__Problem__. Whenever a line of the material contains the string "into", it should be copied.

-- Record extracts follows --

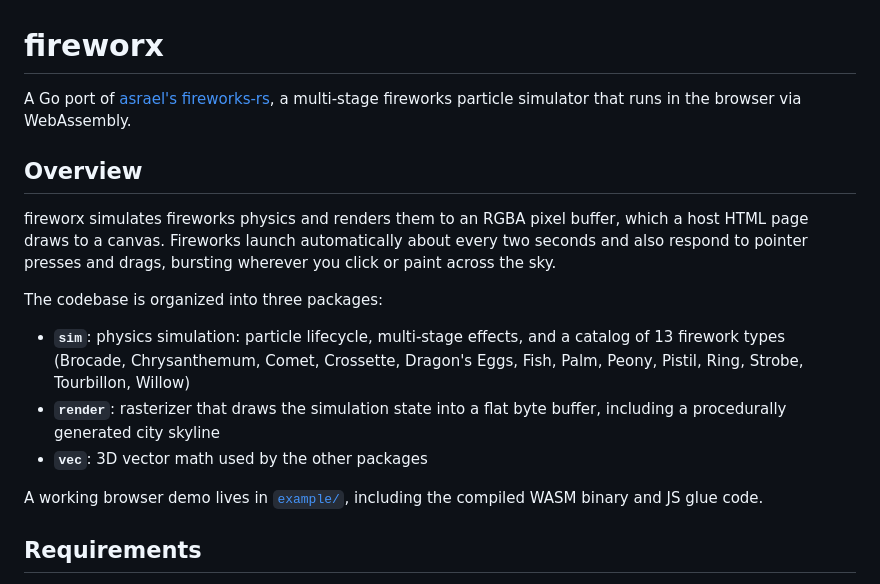
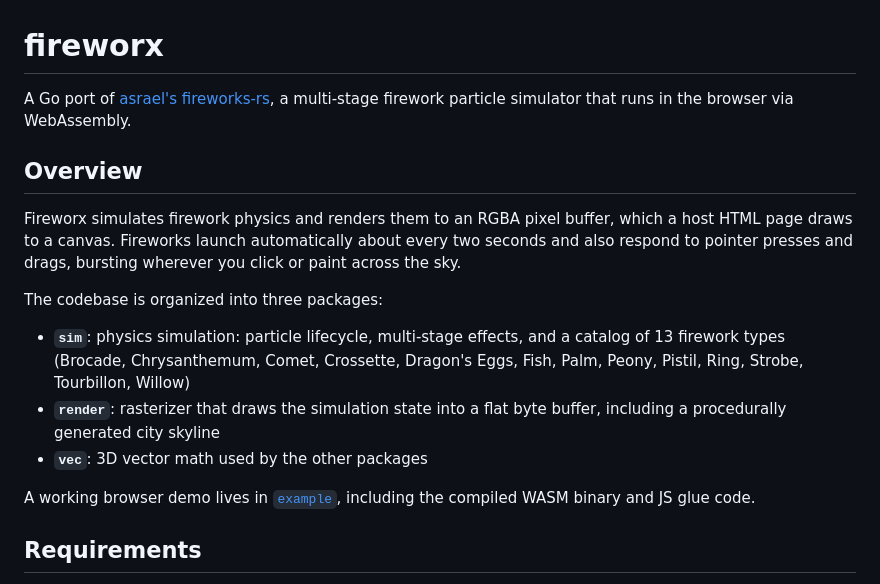
Before and after one commit to kniloc/fireworx, a Markdown page: README.md, the part around one of its changes. GitHub-like rendering.

Commit message:
cleaning up typos/grammar

```diff
--- a/README.md
+++ b/README.md
@@ -1,10 +1,10 @@
 # fireworx
 
-A Go port of [asrael's fireworks-rs](https://github.com/asrael/fireworks-rs), a multi-stage fireworks particle simulator that runs in the browser via WebAssembly.
+A Go port of [asrael's fireworks-rs](https://github.com/asrael/fireworks-rs), a multi-stage firework particle simulator that runs in the browser via WebAssembly.
 
 ## Overview
 
-fireworx simulates fireworks physics and renders them to an RGBA pixel buffer, which a host HTML page draws to a canvas. Fireworks launch automatically about every two seconds and also respond to pointer presses and drags, bursting wherever you click or paint across the sky.
+Fireworx simulates firework physics and renders them to an RGBA pixel buffer, which a host HTML page draws to a canvas. Fireworks launch automatically about every two seconds and also respond to pointer presses and drags, bursting wherever you click or paint across the sky.
 
 The codebase is organized into three packages:
 
@@ -12,7 +12,7 @@ The codebase is organized into three packages:
 - **`render`**: rasterizer that draws the simulation state into a flat byte buffer, including a procedurally generated city skyline
 - **`vec`**: 3D vector math used by the other packages
 
-A working browser demo lives in [`example/`](example/), including the compiled WASM binary and JS glue code.
+A working browser demo lives in [`example`](example/), including the compiled WASM binary and JS glue code.
 
 ## Requirements
 
```
Also changed, not shown: other parts of README.md (+1 -1 lines).
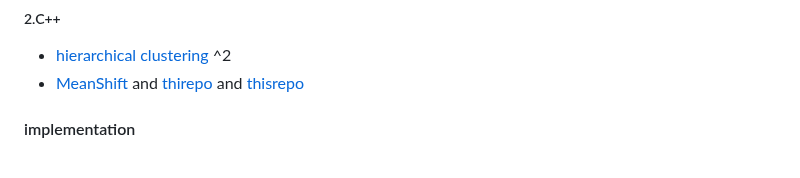
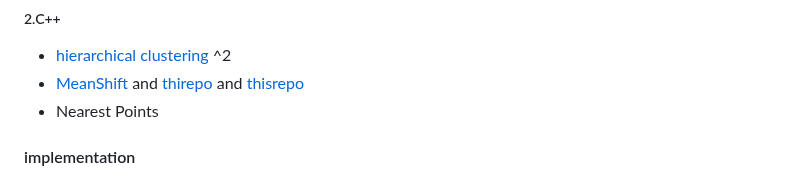
Before and after one commit to miwa-maroon/LiDAR-Interactive-Plugin, a Markdown page: README.md, the part around the change. Rendered like a GitHub page.

```diff
--- a/README.md
+++ b/README.md
@@ -106,6 +106,7 @@ method ^1
 ##### 2.C++
 - [hierarchical clustering](https://github.com/cdalitz/hclust-cpp) ^2
 - [MeanShift](https://github.com/mattnedrich/MeanShift_cpp) and [thirepo](https://github.com/w00zie/mean_shift#table-of-contents) and [thisrepo](https://github.com/LorenzoAgnolucci/MeanShiftClustering)
+- Nearest Points
 
 #### implementation
 - python and engine comp
```
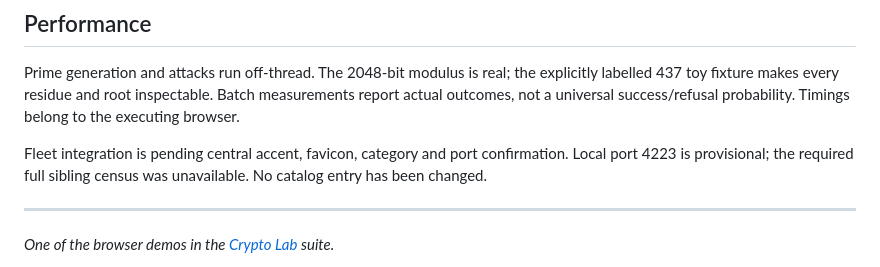
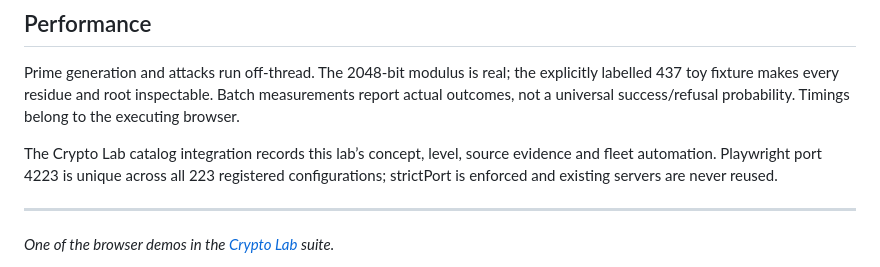
Before and after one commit to systemslibrarian/crypto-lab-residue-gate, a Markdown page: README.md, the part around the change. Rendered like a GitHub page.

Commit message:
Record verified fleet registration and catalog integration

```diff
--- a/README.md
+++ b/README.md
@@ -75,7 +75,7 @@ The Actions workflow gates Pages deployment and Dependabot auto-merge on the ent
 
 Prime generation and attacks run off-thread. The 2048-bit modulus is real; the explicitly labelled 437 toy fixture makes every residue and root inspectable. Batch measurements report actual outcomes, not a universal success/refusal probability. Timings belong to the executing browser.
 
-Fleet integration is pending central accent, favicon, category and port confirmation. Local port 4223 is provisional; the required full sibling census was unavailable. No catalog entry has been changed.
+The Crypto Lab catalog integration records this lab’s concept, level, source evidence and fleet automation. Playwright port 4223 is unique across all 223 registered configurations; strictPort is enforced and existing servers are never reused.
 
 ---
 
```
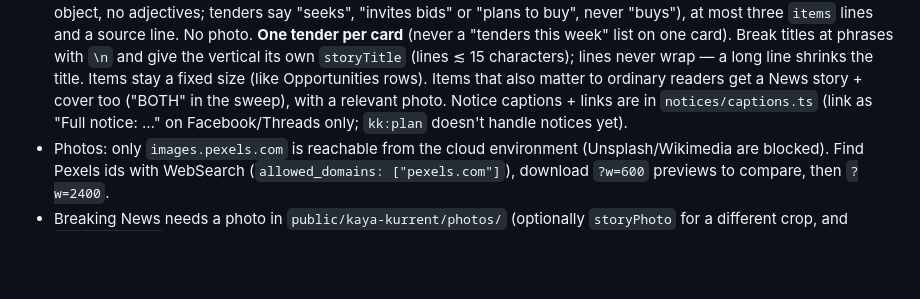
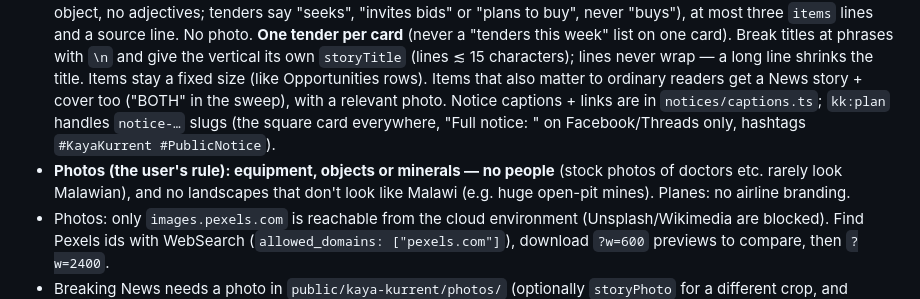
Before and after one commit to twmp-git/Remotion, a Markdown page: AGENTS.md, the part around the change. Rendered like a GitHub page; blank space fills up the shorter version.

Commit message:
AGENTS.md: notice posting and the user's photo rules
Co-Authored-By: Claude Opus 5.5 <noreply@anthropic.com>
Claude-Session: https://claude.ai/code/session_01RTmdjr4SuyNFar6WfhxHzf

```diff
--- a/AGENTS.md
+++ b/AGENTS.md
@@ -262,7 +262,10 @@ Every template comes as a pair: a square/feed **Post** and a vertical **Story**.
   Break titles at phrases with `\n` and give the vertical its own `storyTitle` (lines ≲ 15 characters); lines never
   wrap — a long line shrinks the title. Items stay a fixed size (like Opportunities rows). Items that also matter to
   ordinary readers get a News story + cover too ("BOTH" in the sweep), with a relevant photo. Notice captions + links
-  are in `notices/captions.ts` (link as "Full notice: …" on Facebook/Threads only; `kk:plan` doesn't handle notices yet).
+  are in `notices/captions.ts`; `kk:plan` handles `notice-…` slugs (the square card everywhere, "Full notice: <link>"
+  on Facebook/Threads only, hashtags `#KayaKurrent #PublicNotice`).
+- **Photos (the user's rule): equipment, objects or minerals — no people** (stock photos of doctors etc. rarely look
+  Malawian), and no landscapes that don't look like Malawi (e.g. huge open-pit mines). Planes: no airline branding.
 - Photos: only `images.pexels.com` is reachable from the cloud environment (Unsplash/Wikimedia are blocked). Find
   Pexels ids with WebSearch (`allowed_domains: ["pexels.com"]`), download `?w=600` previews to compare, then `?w=2400`.
 - Breaking News needs a photo in `public/kaya-kurrent/photos/` (optionally `storyPhoto` for a different crop, and
```
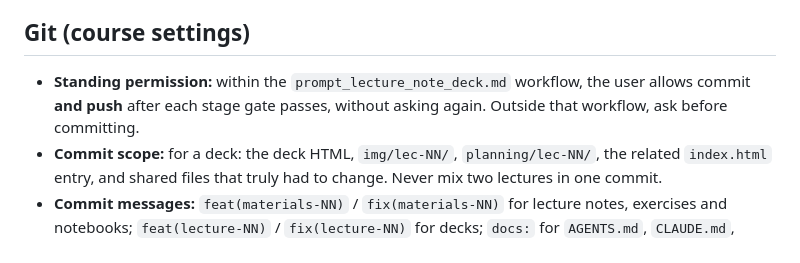
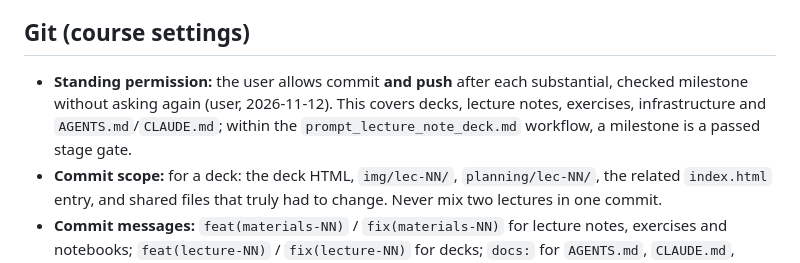
Before and after one commit to uet-iai-course/reinforcement-learning-planning, a Markdown page: CLAUDE.md, the part around the change. GitHub-like rendering.

Commit message:
docs: cho phép commit và push sau mỗi mốc đã kiểm, không cần hỏi lại
Co-Authored-By: Claude Opus 5.5 <noreply@anthropic.com>
Claude-Session: https://claude.ai/code/session_01B9mPyZHbsKRr3ZmUHJwhQB

```diff
--- a/CLAUDE.md
+++ b/CLAUDE.md
@@ -158,7 +158,7 @@ For a new deck visit every horizontal and vertical slide; check every strand tit
 
 ## Git (course settings)
 
-- **Standing permission:** within the `prompt_lecture_note_deck.md` workflow, the user allows commit **and push** after each stage gate passes, without asking again. Outside that workflow, ask before committing.
+- **Standing permission:** the user allows commit **and push** after each substantial, checked milestone without asking again (user, 2026-11-12). This covers decks, lecture notes, exercises, infrastructure and `AGENTS.md`/`CLAUDE.md`; within the `prompt_lecture_note_deck.md` workflow, a milestone is a passed stage gate.
 - **Commit scope:** for a deck: the deck HTML, `img/lec-NN/`, `planning/lec-NN/`, the related `index.html` entry, and shared files that truly had to change. Never mix two lectures in one commit.
 - **Commit messages:** `feat(materials-NN)` / `fix(materials-NN)` for lecture notes, exercises and notebooks; `feat(lecture-NN)` / `fix(lecture-NN)` for decks; `docs:` for `AGENTS.md`, `CLAUDE.md`, workflow files, templates and viewer infrastructure.
 
```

-- Record extracts concluded --

__Worked solution__.
 The codebase is organized into three packages:
@@ -12,7 +12,7 @@ The codebase is organized into three packages:
 - **`render`**: rasterizer that draws the simulation state into a flat byte buffer, including a procedurally generated city skyline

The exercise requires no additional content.